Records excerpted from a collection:
********
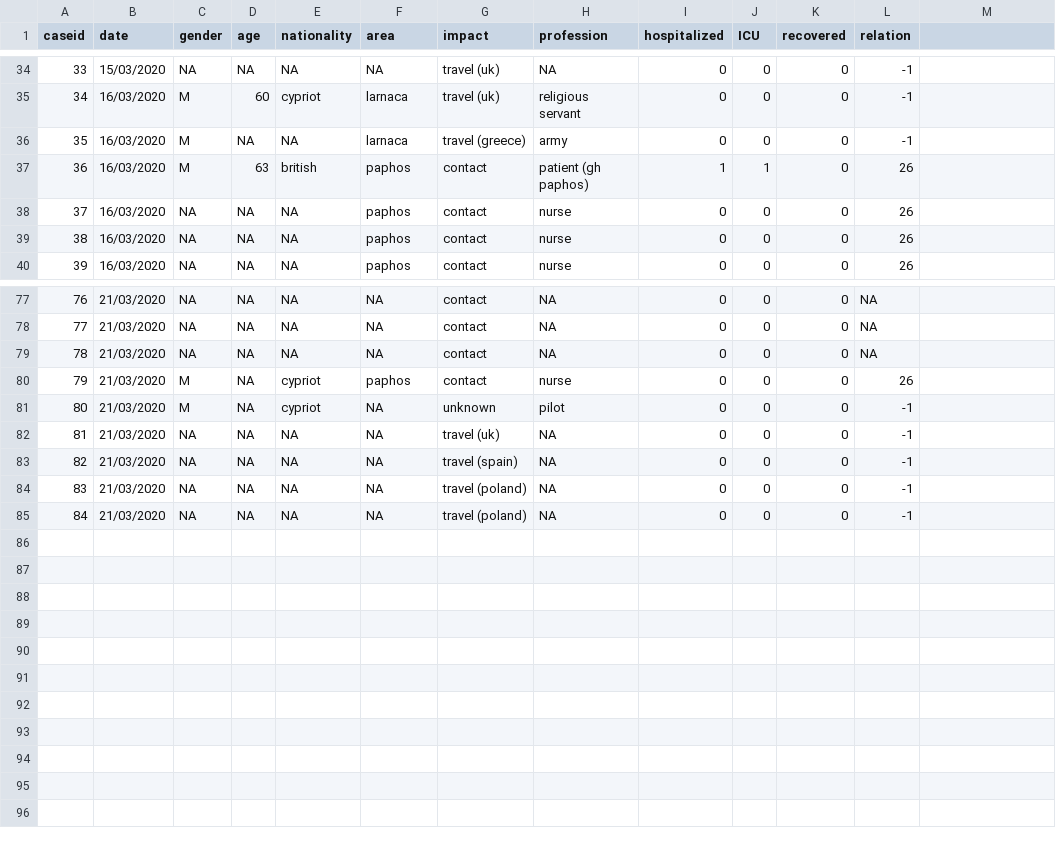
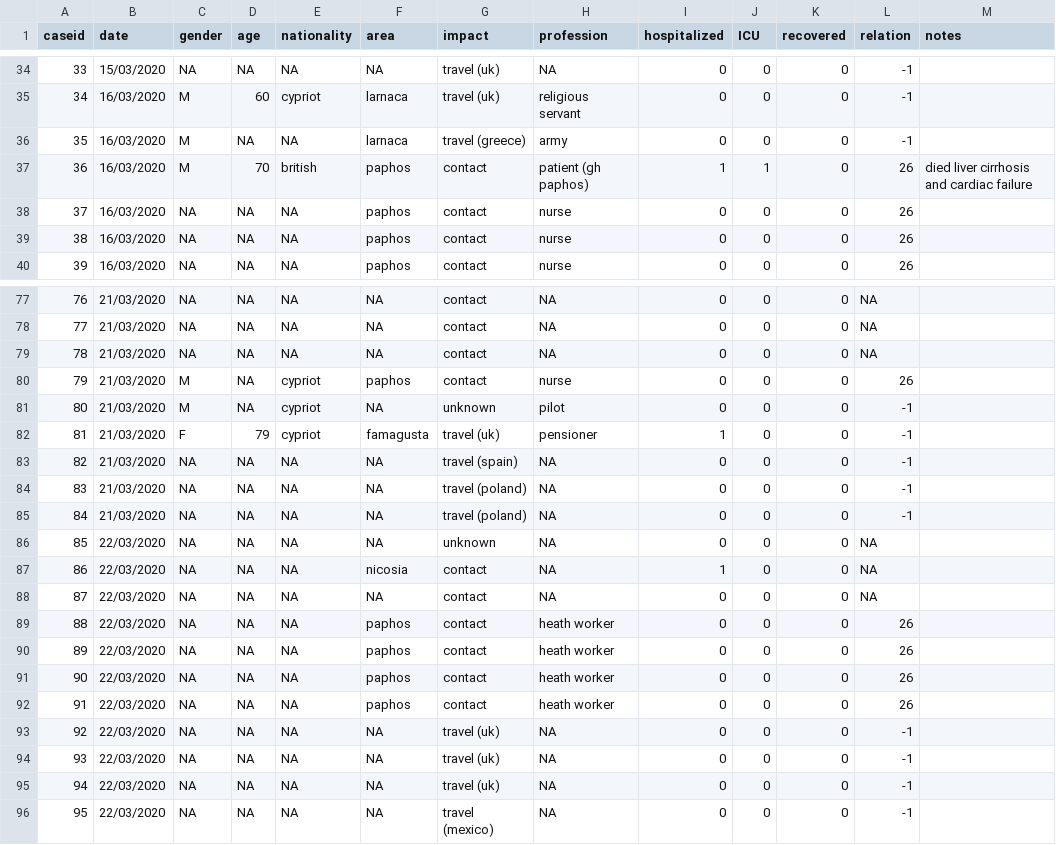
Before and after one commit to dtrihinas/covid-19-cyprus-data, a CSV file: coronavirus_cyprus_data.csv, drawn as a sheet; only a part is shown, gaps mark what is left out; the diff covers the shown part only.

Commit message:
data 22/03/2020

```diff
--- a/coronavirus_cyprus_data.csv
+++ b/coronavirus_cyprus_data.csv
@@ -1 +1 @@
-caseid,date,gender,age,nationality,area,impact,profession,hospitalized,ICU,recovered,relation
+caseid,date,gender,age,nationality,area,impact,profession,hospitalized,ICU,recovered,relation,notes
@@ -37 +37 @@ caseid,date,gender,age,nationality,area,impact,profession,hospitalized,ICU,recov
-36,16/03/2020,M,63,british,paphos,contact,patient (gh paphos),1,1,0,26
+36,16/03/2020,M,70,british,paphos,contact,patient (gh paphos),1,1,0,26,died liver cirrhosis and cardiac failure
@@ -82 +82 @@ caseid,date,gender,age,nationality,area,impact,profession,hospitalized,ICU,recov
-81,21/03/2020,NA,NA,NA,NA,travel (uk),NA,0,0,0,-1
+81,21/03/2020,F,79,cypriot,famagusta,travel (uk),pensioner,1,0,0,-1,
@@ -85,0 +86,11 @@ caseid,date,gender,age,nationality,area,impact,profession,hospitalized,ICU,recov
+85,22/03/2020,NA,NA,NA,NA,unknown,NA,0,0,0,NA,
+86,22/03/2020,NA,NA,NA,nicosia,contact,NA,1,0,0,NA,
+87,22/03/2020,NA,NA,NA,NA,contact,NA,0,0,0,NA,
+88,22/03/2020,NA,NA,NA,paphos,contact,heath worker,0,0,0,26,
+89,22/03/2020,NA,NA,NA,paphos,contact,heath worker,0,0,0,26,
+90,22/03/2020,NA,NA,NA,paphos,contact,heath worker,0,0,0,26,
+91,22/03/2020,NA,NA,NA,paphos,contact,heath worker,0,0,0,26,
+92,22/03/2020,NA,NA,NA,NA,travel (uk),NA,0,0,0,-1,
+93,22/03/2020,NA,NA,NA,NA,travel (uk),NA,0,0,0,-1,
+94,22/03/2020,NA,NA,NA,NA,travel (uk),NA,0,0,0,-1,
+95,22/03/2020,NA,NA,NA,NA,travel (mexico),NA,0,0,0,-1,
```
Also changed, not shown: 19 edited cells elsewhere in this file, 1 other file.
********
| REQUIRED WORK |
State the number of lines in the preceding data that contain the word "gender", and nothing besides.

| ANSWER |
5